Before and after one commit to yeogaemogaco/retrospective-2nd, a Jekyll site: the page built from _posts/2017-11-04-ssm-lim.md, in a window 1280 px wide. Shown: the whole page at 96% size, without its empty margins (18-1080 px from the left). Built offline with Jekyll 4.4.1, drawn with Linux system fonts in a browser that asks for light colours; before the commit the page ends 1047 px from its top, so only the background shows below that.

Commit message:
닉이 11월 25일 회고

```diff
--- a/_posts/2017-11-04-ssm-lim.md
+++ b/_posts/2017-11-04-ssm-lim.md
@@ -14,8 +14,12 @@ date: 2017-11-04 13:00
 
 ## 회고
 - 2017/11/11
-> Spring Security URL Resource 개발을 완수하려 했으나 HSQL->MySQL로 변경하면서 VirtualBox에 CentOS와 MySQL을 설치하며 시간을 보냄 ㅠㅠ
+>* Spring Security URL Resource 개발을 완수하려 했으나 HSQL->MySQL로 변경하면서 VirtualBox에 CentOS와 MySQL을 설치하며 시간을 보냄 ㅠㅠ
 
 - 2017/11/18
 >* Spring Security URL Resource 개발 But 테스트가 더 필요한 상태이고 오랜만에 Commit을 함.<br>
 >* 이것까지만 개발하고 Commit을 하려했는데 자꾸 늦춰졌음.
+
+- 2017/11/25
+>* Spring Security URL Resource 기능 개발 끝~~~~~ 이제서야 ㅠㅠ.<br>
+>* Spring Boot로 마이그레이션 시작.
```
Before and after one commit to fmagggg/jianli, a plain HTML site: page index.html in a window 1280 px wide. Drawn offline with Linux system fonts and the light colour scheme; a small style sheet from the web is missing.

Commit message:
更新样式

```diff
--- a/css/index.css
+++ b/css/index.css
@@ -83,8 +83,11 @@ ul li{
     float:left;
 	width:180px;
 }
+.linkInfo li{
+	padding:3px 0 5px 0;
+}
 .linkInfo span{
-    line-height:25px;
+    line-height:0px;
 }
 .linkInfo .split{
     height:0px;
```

──────────

## [EXERCISE AIM]
Using the listing above, show each line holding the string "Spring".

## [SOLUTION TO THIS PROBLEM]
-> Spring Security URL Resource 개발을 완수하려 했으나 HSQL->MySQL로 변경하면서 VirtualBox에 CentOS와 MySQL을 설치하며 시간을 보냄 ㅠㅠ
+>* Spring Security URL Resource 개발을 완수하려 했으나 HSQL->MySQL로 변경하면서 VirtualBox에 CentOS와 MySQL을 설치하며 시간을 보냄 ㅠㅠ
 >* Spring Security URL Resource 개발 But 테스트가 더 필요한 상태이고 오랜만에 Commit을 함.<br>
+>* Spring Security URL Resource 기능 개발 끝~~~~~ 이제서야 ㅠㅠ.<br>
+>* Spring Boot로 마이그레이션 시작.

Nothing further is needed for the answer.